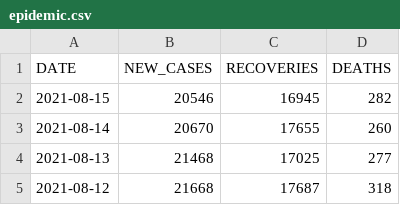
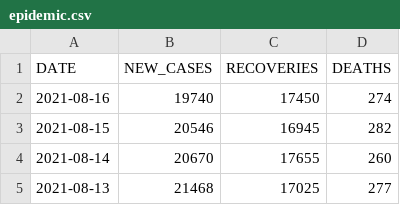
Before and after one commit to daniellim051000/MYCovid, a CSV file: data/epidemic.csv, drawn as a sheet; only a part is shown; the shorter side is filled out with more unchanged rows.

Commit message:
Update epidemic 2021-08-16

```diff
--- a/data/epidemic.csv
+++ b/data/epidemic.csv
@@ -1,2 +1,3 @@
 DATE,NEW_CASES,RECOVERIES,DEATHS
+2021-08-16,19740,17450,274
 2021-08-15,20546,16945,282
```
------------------------------------------------------------------------
◆ Directions
Identify the lines in the entries above that contain "data", then copy them out.

◆ Result for this task
Before and after one commit to daniellim051000/MYCovid, a CSV file: data/epidemic.csv, drawn as a sheet; only a part is shown; the shorter side is filled out with more unchanged rows.
--- a/data/epidemic.csv
+++ b/data/epidemic.csv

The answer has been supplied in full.